▸ Prompt:
The records below must be repeated exactly, but without their pictures.
>>>>>
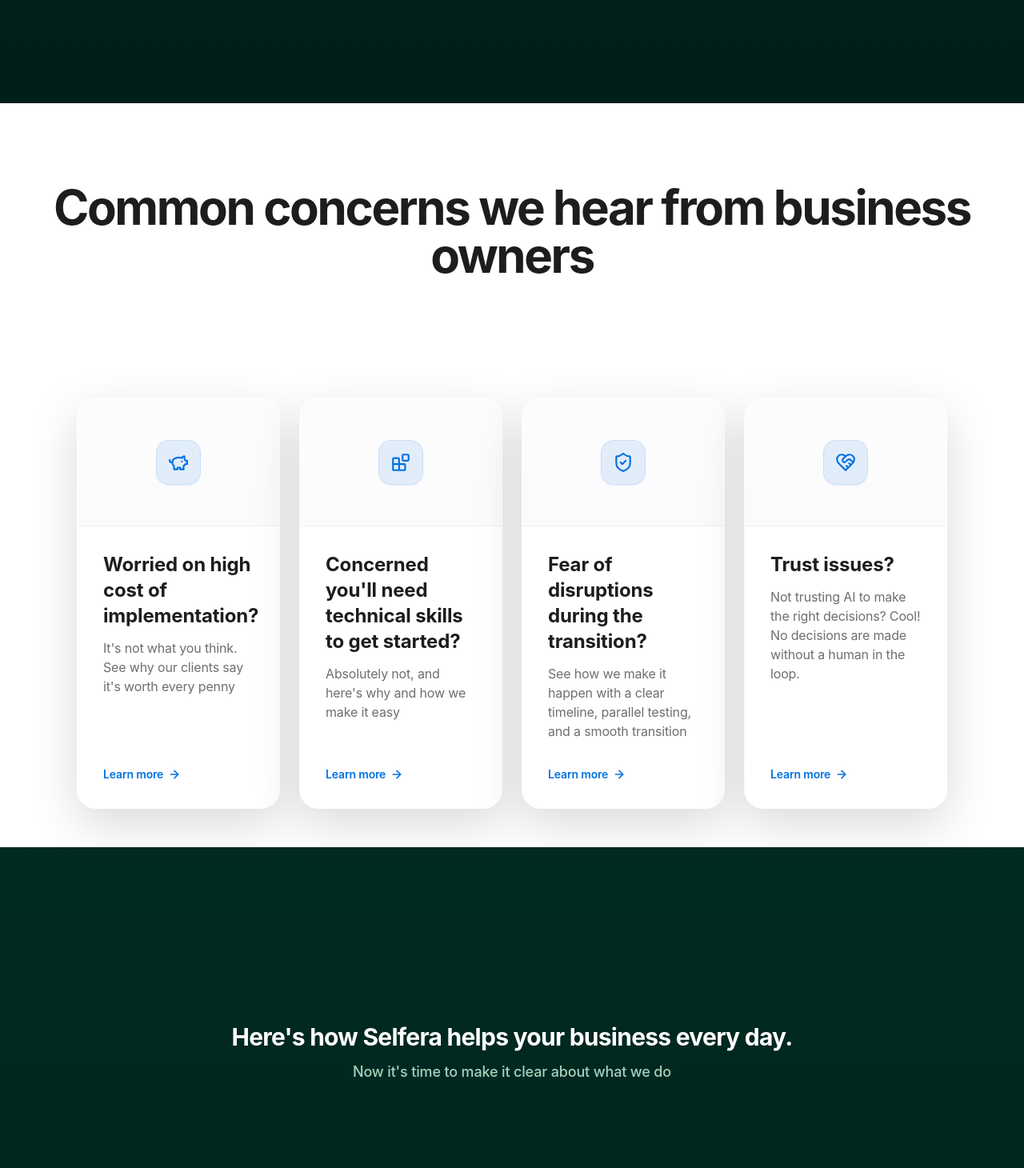
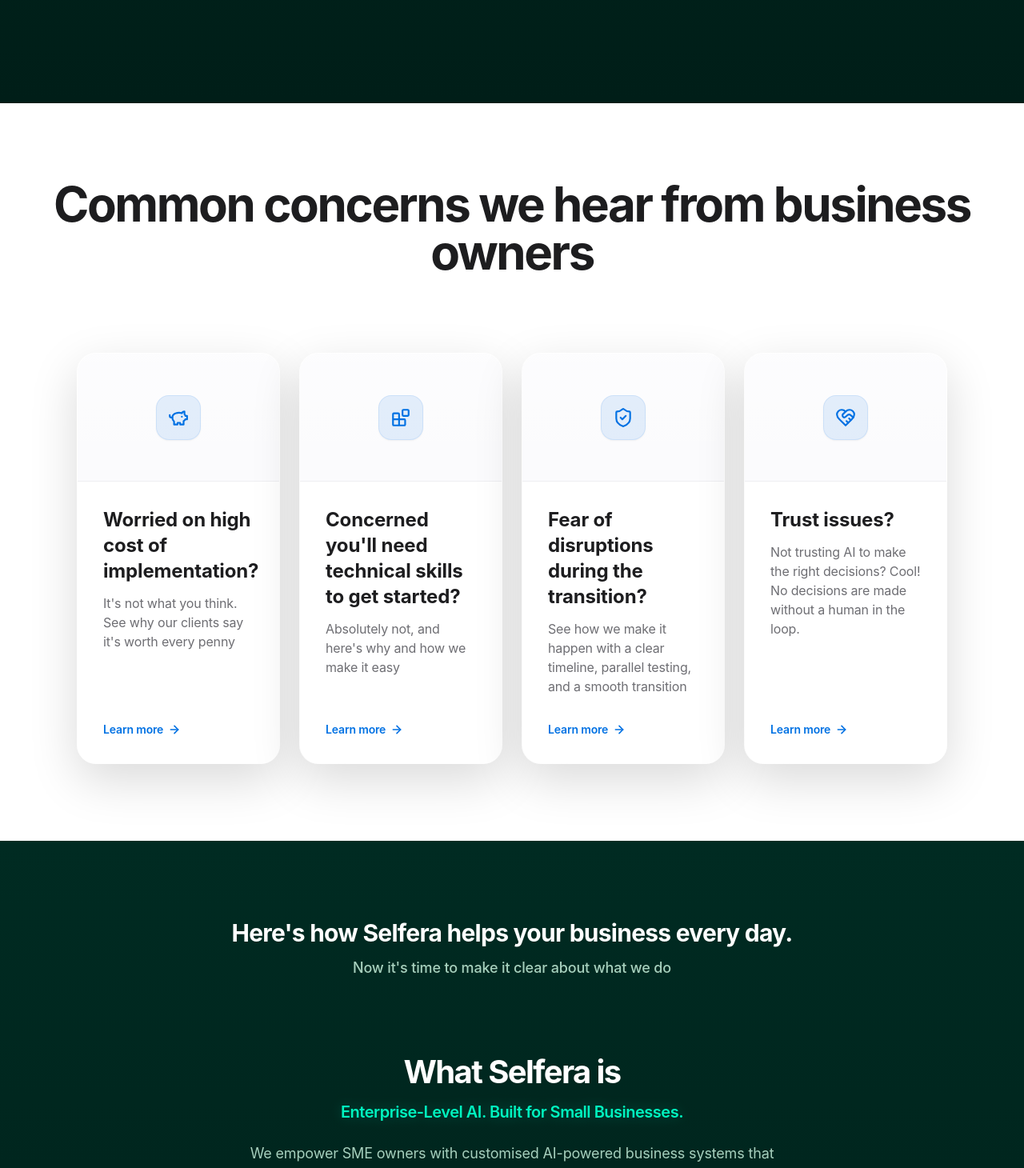
Before and after one commit to Kesava-S/Selfera, a React (Vite) app: page / in a window 1280 px wide. Shown: the part 820-2280 px from the top of the page at 80% size. Built offline with nearby package versions, Linux system fonts and the light colour scheme; a web font is replaced by a local one.

Commit message:
style: standardize section padding and margins across landing page for mobile consistency

```diff
--- a/src/components/ConcernCards.tsx
+++ b/src/components/ConcernCards.tsx
@@ -92,7 +92,7 @@
 
 export default function ConcernCards() {
   return (
-    <section id="concerns" className="relative z-10 py-12 px-6 sm:px-8 max-w-6xl mx-auto">
+    <section id="concerns" className="relative z-10 pt-0 pb-16 md:pb-24 px-6 sm:px-8 max-w-6xl mx-auto">
       <div className="grid gap-6 sm:grid-cols-2 lg:grid-cols-4">
         {CARDS.map((card) => (
           <div key={card.title} className="w-full h-full">
--- a/src/components/ConfidenceText.tsx
+++ b/src/components/ConfidenceText.tsx
@@ -19,7 +19,7 @@
       {/* Magic sentence section */}
       <section
         ref={containerRef}
-        className="h-[35vh] md:h-[40vh] flex items-center justify-center overflow-hidden"
+        className="relative z-20 pb-16 md:pb-24 flex items-center justify-center overflow-hidden"
       >
         <motion.div
           style={{ opacity, scale, filter: blur }}
--- a/src/components/Hero.tsx
+++ b/src/components/Hero.tsx
@@ -183,7 +183,7 @@
   return (
     <section
       ref={sectionRef}
-      className="relative z-10 flex min-h-[100vh] flex-col items-center justify-start px-5 pt-32 md:pt-40 pb-48 md:pb-[340px] bg-[#002b22] text-white overflow-hidden"
+      className="relative z-10 flex min-h-[100vh] flex-col items-center justify-start px-5 pt-32 md:pt-40 pb-40 md:pb-[340px] bg-[#002b22] text-white overflow-hidden"
       style={{ backgroundImage: 'linear-gradient(180deg, #002b22 0%, #001e18 100%)' }}
     >
       {/* Central Layout Wrapper */}
--- a/src/components/Industries.tsx
+++ b/src/components/Industries.tsx
@@ -24,7 +24,7 @@
   const isInView = useInView(containerRef, { once: true, margin: '-10%' });
 
   return (
-    <section className="relative z-20 pb-32 px-6">
+    <section className="relative z-20 pt-16 pb-16 md:pt-24 md:pb-24 px-6">
       <div ref={containerRef} className="max-w-6xl mx-auto">
         {/* Section Heading */}
         <motion.h2
--- a/src/components/MagicText.tsx
+++ b/src/components/MagicText.tsx
@@ -17,7 +17,7 @@
   return (
     <section
       ref={containerRef}
-      className="relative z-20 h-[35vh] md:h-[40vh] flex items-center justify-center overflow-hidden"
+      className="relative z-20 py-16 md:py-24 flex items-center justify-center overflow-hidden"
     >
       <motion.div
         style={{ opacity, scale, filter: blur }}
```
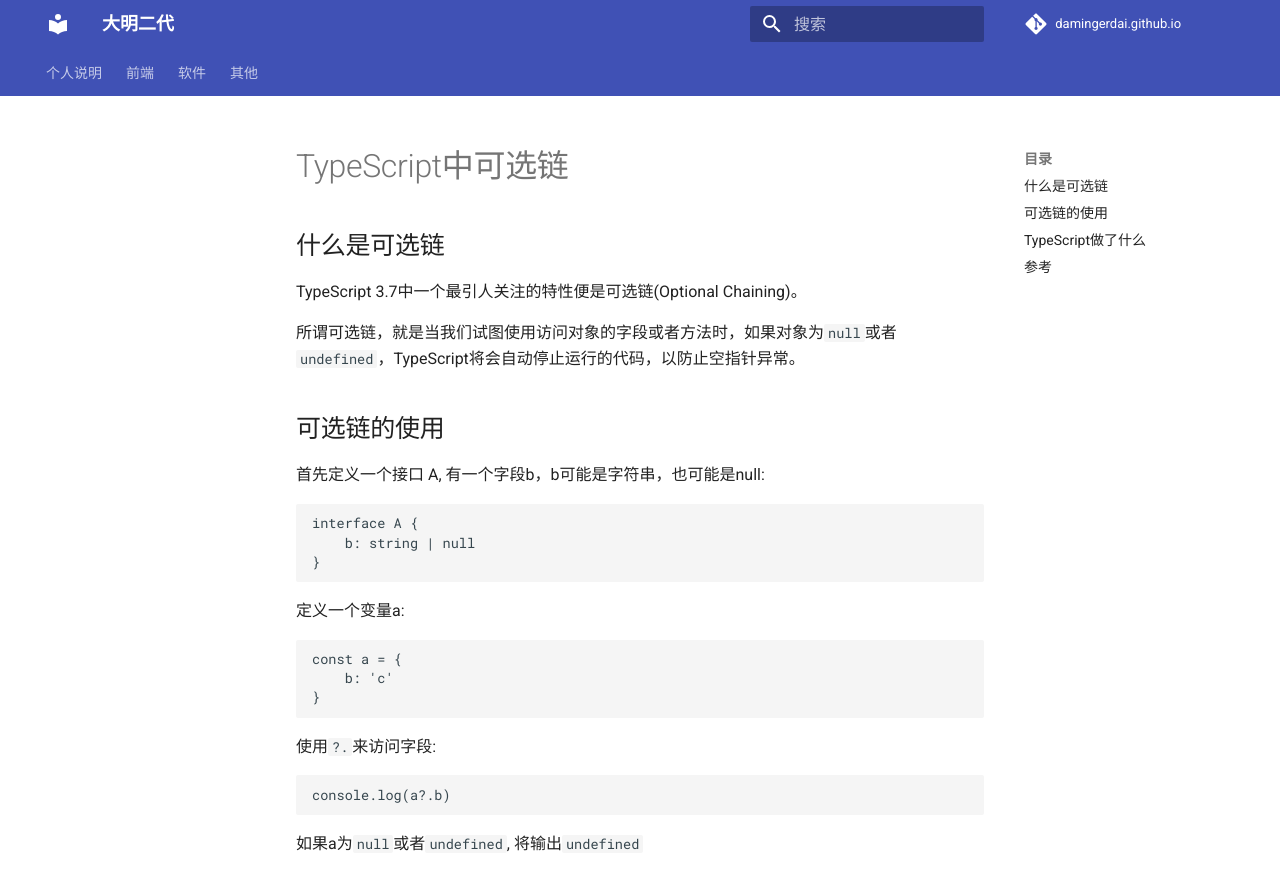
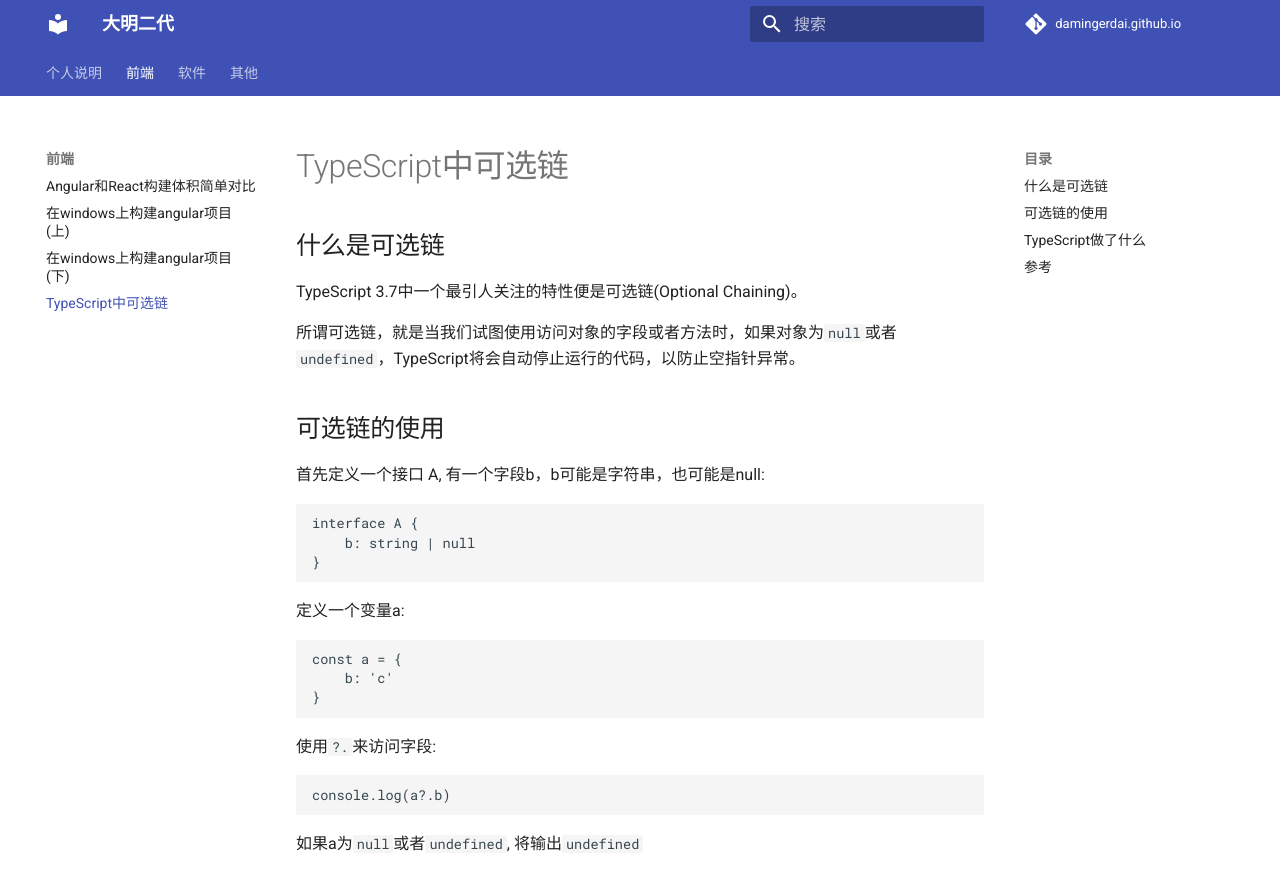
Before and after one commit to damingerdai/damingerdai.github.io, an MkDocs documentation site: the page built from docs/front-end/ts-optional-chaining.md, in a window 1280 px wide and 900 px high. Shown: the top 891 px of the window. Built offline with MkDocs 1.6.1 and Material for MkDocs 9.7.7, drawn with Linux system fonts in a browser that asks for light colours; comment, search, counter and statistics services are not loaded; part of the change alters nothing that is shown.

Commit message:
添加'TypeScript中可选链'的连接

```diff
--- a/mkdocs.yml
+++ b/mkdocs.yml
@@ -27,6 +27,7 @@ nav:
         - Angular和React构建体积简单对比: front-end/simple-comparison-of-angular-and-react-build-size.md
         - 在windows上构建angular项目 (上): front-end/build-angular-on-windows-01.md
         - 在windows上构建angular项目 (下): front-end/build-angular-on-windows-02.md
+        - TypeScript中可选链: front-end/ts-optional-chaining.md
   - 软件:
       - docker与k8s:
         - Minkube安装笔记: software/k8s/how-to-install-minkube.md
```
<<<<<
▸ Task result:
Before and after one commit to Kesava-S/Selfera, a React (Vite) app: page / in a window 1280 px wide. Shown: the part 820-2280 px from the top of the page at 80% size. Built offline with nearby package versions, Linux system fonts and the light colour scheme; a web font is replaced by a local one.

Commit message:
style: standardize section padding and margins across landing page for mobile consistency

```diff
--- a/src/components/ConcernCards.tsx
+++ b/src/components/ConcernCards.tsx
@@ -92,7 +92,7 @@
 
 export default function ConcernCards() {
   return (
-    <section id="concerns" className="relative z-10 py-12 px-6 sm:px-8 max-w-6xl mx-auto">
+    <section id="concerns" className="relative z-10 pt-0 pb-16 md:pb-24 px-6 sm:px-8 max-w-6xl mx-auto">
       <div className="grid gap-6 sm:grid-cols-2 lg:grid-cols-4">
         {CARDS.map((card) => (
           <div key={card.title} className="w-full h-full">
--- a/src/components/ConfidenceText.tsx
+++ b/src/components/ConfidenceText.tsx
@@ -19,7 +19,7 @@
       {/* Magic sentence section */}
       <section
         ref={containerRef}
-        className="h-[35vh] md:h-[40vh] flex items-center justify-center overflow-hidden"
+        className="relative z-20 pb-16 md:pb-24 flex items-center justify-center overflow-hidden"
       >
         <motion.div
           style={{ opacity, scale, filter: blur }}
--- a/src/components/Hero.tsx
+++ b/src/components/Hero.tsx
@@ -183,7 +183,7 @@
   return (
     <section
       ref={sectionRef}
-      className="relative z-10 flex min-h-[100vh] flex-col items-center justify-start px-5 pt-32 md:pt-40 pb-48 md:pb-[340px] bg-[#002b22] text-white overflow-hidden"
+      className="relative z-10 flex min-h-[100vh] flex-col items-center justify-start px-5 pt-32 md:pt-40 pb-40 md:pb-[340px] bg-[#002b22] text-white overflow-hidden"
       style={{ backgroundImage: 'linear-gradient(180deg, #002b22 0%, #001e18 100%)' }}
     >
       {/* Central Layout Wrapper */}
--- a/src/components/Industries.tsx
+++ b/src/components/Industries.tsx
@@ -24,7 +24,7 @@
   const isInView = useInView(containerRef, { once: true, margin: '-10%' });
 
   return (
-    <section className="relative z-20 pb-32 px-6">
+    <section className="relative z-20 pt-16 pb-16 md:pt-24 md:pb-24 px-6">
       <div ref={containerRef} className="max-w-6xl mx-auto">
         {/* Section Heading */}
         <motion.h2
--- a/src/components/MagicText.tsx
+++ b/src/components/MagicText.tsx
@@ -17,7 +17,7 @@
   return (
     <section
       ref={containerRef}
-      className="relative z-20 h-[35vh] md:h-[40vh] flex items-center justify-center overflow-hidden"
+      className="relative z-20 py-16 md:py-24 flex items-center justify-center overflow-hidden"
     >
       <motion.div
         style={{ opacity, scale, filter: blur }}
```
Before and after one commit to damingerdai/damingerdai.github.io, an MkDocs documentation site: the page built from docs/front-end/ts-optional-chaining.md, in a window 1280 px wide and 900 px high. Shown: the top 891 px of the window. Built offline with MkDocs 1.6.1 and Material for MkDocs 9.7.7, drawn with Linux system fonts in a browser that asks for light colours; comment, search, counter and statistics services are not loaded; part of the change alters nothing that is shown.

Commit message:
添加'TypeScript中可选链'的连接

```diff
--- a/mkdocs.yml
+++ b/mkdocs.yml
@@ -27,6 +27,7 @@ nav:
         - Angular和React构建体积简单对比: front-end/simple-comparison-of-angular-and-react-build-size.md
         - 在windows上构建angular项目 (上): front-end/build-angular-on-windows-01.md
         - 在windows上构建angular项目 (下): front-end/build-angular-on-windows-02.md
+        - TypeScript中可选链: front-end/ts-optional-chaining.md
   - 软件:
       - docker与k8s:
         - Minkube安装笔记: software/k8s/how-to-install-minkube.md
```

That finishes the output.